The Kapiche storyboard gives a 30,000 foot view of relationships between what customers say before you deep dive into the ‘why’ behind each surfaced keyword
Building a respected customer insights engine is not easy, however there are clear benefits to your business. Customer insights should achieve the highest level of understanding on the wisdom hierarchy. So far, we’ve already established decision makers understand the value of listening to their customers. Don’t take this as a blank cheque. Decision makers will need to see results and proving the value of your team will be a continual struggle.
The most effective way to achieve this top level buy in, is to focus on small wins. Get involved in a key project which is important to your business and work closely with internal stakeholders to understand what their needs and requirements are. Perhaps the product team want to know if a new feature is noticed or if customers are complaining about someone having ‘moved their cheese’ in the interface. Other than surfacing you have a problem, the product team won’t get lightbulb moments from a CES survey without digging into the ‘why’. This ‘why’ is important and comes from combining qualitative and quantitative data sets together. If it’s a CX initiative, the key stakeholder would want to know if they are getting a return on investment. If you can prove their initiative impacted NPS by X% and have also calculated the dollar value of 1 NPS point, then you chalk that up as a win.
Ensuring your team is proactively sharing insights out to relevant stakeholders is also important, as is a focus on public, third party reporting to external stakeholders. The glue that bonds all of this together is mastery over the art of storytelling and adapting storytelling techniques to the way your team communicates insights. If what you’re doing is just analysing and reporting facts, you’ll lose people. Death by PowerPoint is a real thing and something that should be avoided at all costs. Customer insights teams take it one step further and focus on elevating their analysis with storytelling to establish credibility across all departments, increase funding, hire new people into the team, find new technology and build respect.
Everyone wants to do customer insights right but they're setting themselves up to fail if they rely on tools that automate what humans already do manually. That's just automation and isn't true innovation. Customer insights teams today are allowing technologies to reveal the areas that need the most improvement. This video shows you how it's done. 🚀
In this section are links to additional resources which you might find helpful.
- Kapiche Demo Video [Insights Analysis Product]
Merlin Stone, Liz Machtynger, Jon Machtynger, ‘Managing customer insight creatively through storytelling’
Sam Ernest-Jones, ‘Data Storytelling: Using Consumer Insight to Strike a Chord’
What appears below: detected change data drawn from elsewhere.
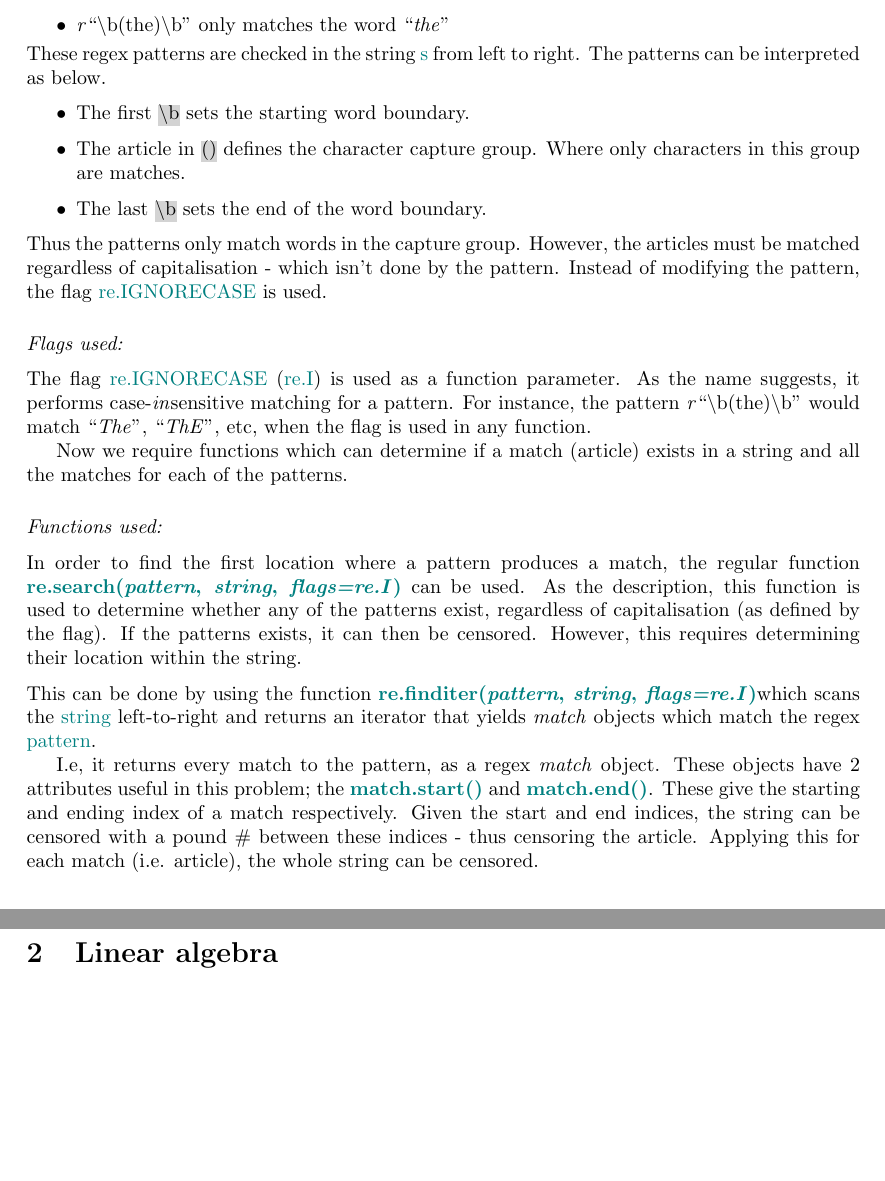
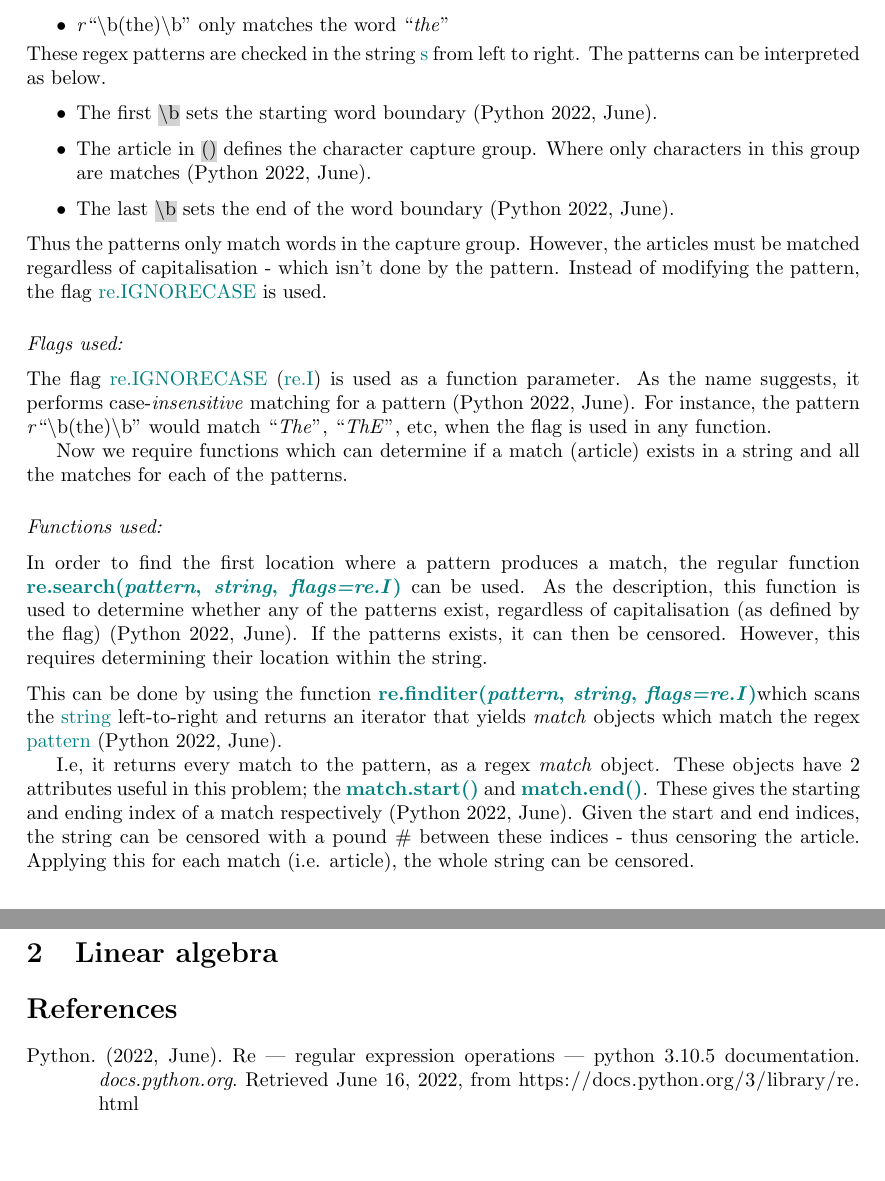
Before and after one commit to ShridharThorat/CAB203_pst, a LaTeX document (Report/report.tex, which reads Report/References.bib): two parts of pages 1 and 2 of 2, joined at a grey line, cut so that both start at the same text. Compiled offline with pdfLaTeX.

Commit message:
Added citations and references

```diff
--- /dev/null
+++ b/Report/References.bib
@@ -0,0 +1,9 @@
+@misc{a2022_re,
+  author = {Python},
+  title = {re — Regular expression operations — Python 3.10.5 documentation},
+  url = {https://docs.python.org/3/library/re.html},
+  urldate = {2022-06-16},
+  month = {06},
+  year = {2022},
+  organization = {docs.python.org}
+}
--- a/Report/report.tex
+++ b/Report/report.tex
@@ -18,6 +18,11 @@
 \setlength{\droptitle}{-27mm}
 \definecolor{grey}{rgb}{0.827, 0.827, 0.827}
 \sethlcolor{grey}
+
+
+\usepackage[backend=biber, style=apa, citestyle=authoryear, sorting=nyt]{biblatex}
+\addbibresource{References.bib}
+
 
 % Define regex function names
 \def \variable {search}
@@ -65,9 +70,9 @@ The regex patterns for the three articles in Python were chosen as below. Where
 These regex patterns are checked in the string \textcolor{teal}{s} from left to right. The patterns can be interpreted as below.
 
 \begin{itemize}
-    \item The first \hl{\textbackslash b} sets the starting word boundary.
-    \item The article in \hl{()} defines the character capture group. Where only characters in this group are matches.
-    \item The last \hl{\textbackslash b} sets the end of the word boundary.
+    \item The first \hl{\textbackslash b} sets the starting word boundary \autocite{a2022_re}.
+    \item The article in \hl{()} defines the character capture group. Where only characters in this group are matches \autocite{a2022_re}.
+    \item The last \hl{\textbackslash b} sets the end of the word boundary \autocite{a2022_re}.
 \end{itemize}
 Thus the patterns only match words in the capture group. However, the articles must be matched regardless of capitalisation - which isn't done by the pattern. Instead of modifying the pattern, the flag \textcolor{teal}{re.IGNORECASE} is used.
 \vspace{5mm}
@@ -78,7 +83,7 @@ Thus the patterns only match words in the capture group. However, the articles m
 \vspace{2mm}
 
 \noindent
-The flag \textcolor{teal}{re.IGNORECASE} (\textcolor{teal}{re.I}) is used as a function parameter. As the name suggests, it performs case-\emph{in}sensitive matching for a pattern. For instance, the pattern \emph{r}\enquote{\textbackslash b(the)\textbackslash b} would match \enquote{\emph{The}}, \enquote{\emph{ThE}}, etc, when the flag is used in any function.
+The flag \textcolor{teal}{re.IGNORECASE} (\textcolor{teal}{re.I}) is used as a function parameter. As the name suggests, it performs case-\emph{insensitive} matching for a pattern \autocite{a2022_re}. For instance, the pattern \emph{r}\enquote{\textbackslash b(the)\textbackslash b} would match \enquote{\emph{The}}, \enquote{\emph{ThE}}, etc, when the flag is used in any function.
 
 Now we require functions which can determine if a match (article) exists in a string and all the matches for each of the patterns.
 \vspace{5mm}
@@ -88,17 +93,17 @@ Now we require functions which can determine if a match (article) exists in a st
 \vspace{2mm}
 
 \noindent
-In order to find the first location where a pattern produces a match, the regular function \search \ can be used. As the description, this function is used to determine whether any of the patterns exist, regardless of capitalisation (as defined by the flag). If the patterns exists, it can then be censored. However, this requires determining their location within the string.
+In order to find the first location where a pattern produces a match, the regular function \search \ can be used. As the description, this function is used to determine whether any of the patterns exist, regardless of capitalisation (as defined by the flag) \autocite{a2022_re}. If the patterns exists, it can then be censored. However, this requires determining their location within the string.
 \vspace{2mm}
 
 \noindent
-This can be done by using the function \finditer which scans the \textcolor{teal}{string} left-to-right and returns an iterator that yields \emph{match} objects which match the regex \textcolor{teal}{pattern}.
+This can be done by using the function \finditer which scans the \textcolor{teal}{string} left-to-right and returns an iterator that yields \emph{match} objects which match the regex \textcolor{teal}{pattern} \autocite{a2022_re}.
 
-I.e, it returns every match to the pattern, as a regex \emph{match} object. These objects have 2 attributes useful in this problem; the \matchStart \ and \matchEnd. These give the starting and ending index of a match respectively. Given the start and end indices, the string can be censored with a pound \# between these indices - thus censoring the article. Applying this for each match (i.e. article), the whole string can be censored.
+I.e, it returns every match to the pattern, as a regex \emph{match} object. These objects have 2 attributes useful in this problem; the \matchStart \ and \matchEnd. These gives the starting and ending index of a match respectively \autocite{a2022_re}. Given the start and end indices, the string can be censored with a pound \# between these indices - thus censoring the article. Applying this for each match (i.e. article), the whole string can be censored.
 
 
 \section{Linear algebra}
 
-
+\printbibliography
 
 \end{document}
```
Also changed, not shown: Report/report.bbl (added), Report/report.pdf, Report/report.tex.bbl (added), 10 other files.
Think with Google, ‘Creative storytelling built on insights to win over time-poor audience’
Import.io, ‘8 fantastic examples of data storytelling’
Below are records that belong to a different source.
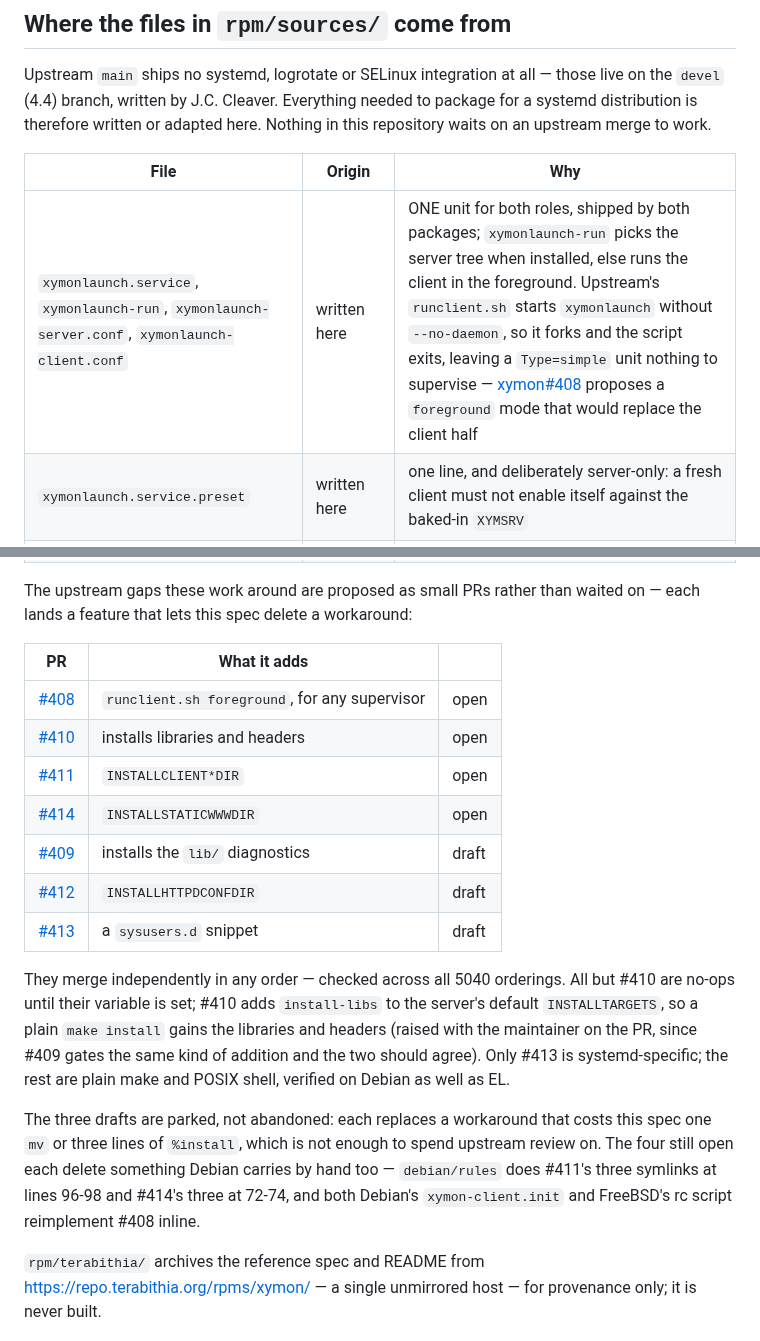
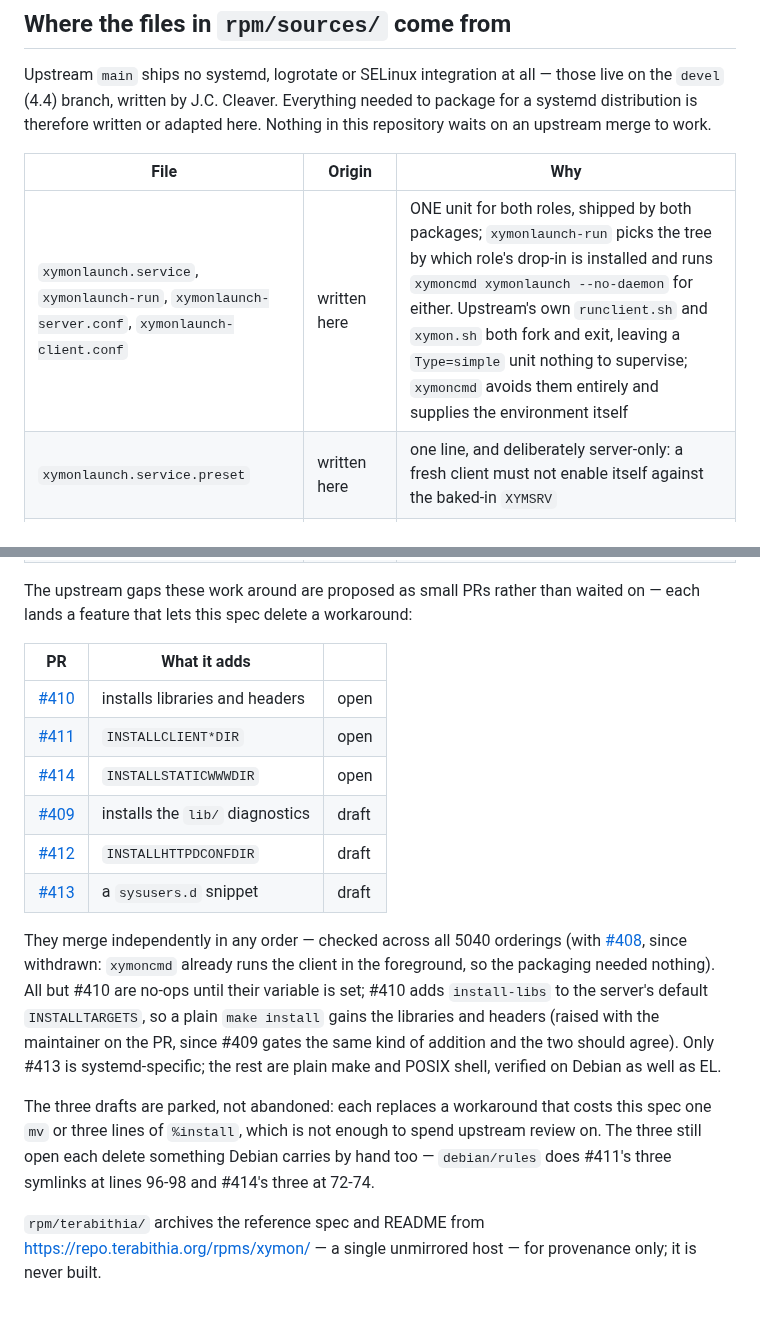
Before and after one commit to xymon-monitoring/xymon-rpm, a Markdown page: README.md, 2 parts joined by grey strips. GitHub-like rendering; blank space fills up the shorter version.

```diff
--- a/README.md
+++ b/README.md
@@ -185,7 +185,7 @@ merge to work.
 
 | File | Origin | Why |
 | --- | --- | --- |
-| `xymonlaunch.service`, `xymonlaunch-run`, `xymonlaunch-server.conf`, `xymonlaunch-client.conf` | written here | ONE unit for both roles, shipped by both packages; `xymonlaunch-run` picks the server tree when installed, else runs the client in the foreground. Upstream's `runclient.sh` starts `xymonlaunch` without `--no-daemon`, so it forks and the script exits, leaving a `Type=simple` unit nothing to supervise — [xymon#408](https://github.com/xymon-monitoring/xymon/pull/408) proposes a `foreground` mode that would replace the client half |
+| `xymonlaunch.service`, `xymonlaunch-run`, `xymonlaunch-server.conf`, `xymonlaunch-client.conf` | written here | ONE unit for both roles, shipped by both packages; `xymonlaunch-run` picks the tree by which role's drop-in is installed and runs `xymoncmd xymonlaunch --no-daemon` for either. Upstream's own `runclient.sh` and `xymon.sh` both fork and exit, leaving a `Type=simple` unit nothing to supervise; `xymoncmd` avoids them entirely and supplies the environment itself |
 | `xymonlaunch.service.preset` | written here | one line, and deliberately server-only: a fresh client must not enable itself against the baked-in `XYMSRV` |
 | `xymon.sysusers` | written here | [xymon#413](https://github.com/xymon-monitoring/xymon/pull/413) proposes it upstream |
 | `xymon-tmpfiles.conf` | written here | creates `/run/xymon`, which nothing uses yet (see Known gaps) |
@@ -200,7 +200,6 @@ workaround:
 
 | PR | What it adds | |
 | --- | --- | --- |
-| [#408](https://github.com/xymon-monitoring/xymon/pull/408) | `runclient.sh foreground`, for any supervisor | open |
 | [#410](https://github.com/xymon-monitoring/xymon/pull/410) | installs libraries and headers | open |
 | [#411](https://github.com/xymon-monitoring/xymon/pull/411) | `INSTALLCLIENT*DIR` | open |
 | [#414](https://github.com/xymon-monitoring/xymon/pull/414) | `INSTALLSTATICWWWDIR` | open |
@@ -209,7 +208,9 @@ workaround:
 | [#413](https://github.com/xymon-monitoring/xymon/pull/413) | a `sysusers.d` snippet | draft |
 
 They merge independently in any order — checked across all 5040
-orderings. All but #410 are no-ops until their variable is set; #410 adds
+orderings (with [#408](https://github.com/xymon-monitoring/xymon/pull/408),
+since withdrawn: `xymoncmd` already runs the client in the foreground,
+so the packaging needed nothing). All but #410 are no-ops until their variable is set; #410 adds
 `install-libs` to the server's default `INSTALLTARGETS`, so a plain
 `make install` gains the libraries and headers (raised with the
 maintainer on the PR, since #409 gates the same kind of addition and the
@@ -218,10 +219,9 @@ and POSIX shell, verified on Debian as well as EL.
 
 The three drafts are parked, not abandoned: each replaces a workaround
 that costs this spec one `mv` or three lines of `%install`, which is not
-enough to spend upstream review on. The four still open each delete
+enough to spend upstream review on. The three still open each delete
 something Debian carries by hand too — `debian/rules` does #411's three
-symlinks at lines 96-98 and #414's three at 72-74, and both Debian's
-`xymon-client.init` and FreeBSD's rc script reimplement #408 inline.
+symlinks at lines 96-98 and #414's three at 72-74.
 
 `rpm/terabithia/` archives the reference spec and README from
 <https://repo.terabithia.org/rpms/xymon/> — a single unmirrored host —
```
Also changed, not shown: docs/admin-guide.md (+6 -5 lines).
⚙️ Insights Engine
HBR, ‘Building an insights engine’
Boston Consulting Group, ‘Rewiring Customer Insight to Generate Growth’
Forrester [Paid Report] ‘Predictions 2020: Customer Insights’
Christine Barton, Lara Koslow, Ravi Dhar, Simon Chadwick, and Martin Reeves, 'Building a better customer insight capability'
Unilever, ‘How to Build an Insights Engine’
Frank van den Driest, ‘How to Build a Successful "Insights Engine"’
💹 Insights ROI
Boston Consulting Group, 'Measuring the ROI of Customer Insight'
Deanna Lazzaroni, 'The Top Skills Companies Need Most in 2020—And How to Learn Them'
Tom Davenport, Tim Smith, Jim Guszcza, Ben Stiller, ‘The insight-driven organization’
🎓 Wisdom Hierarchy
Journal of Information Science, ‘The wisdom hierarchy: representations of the DIKW hierarchy’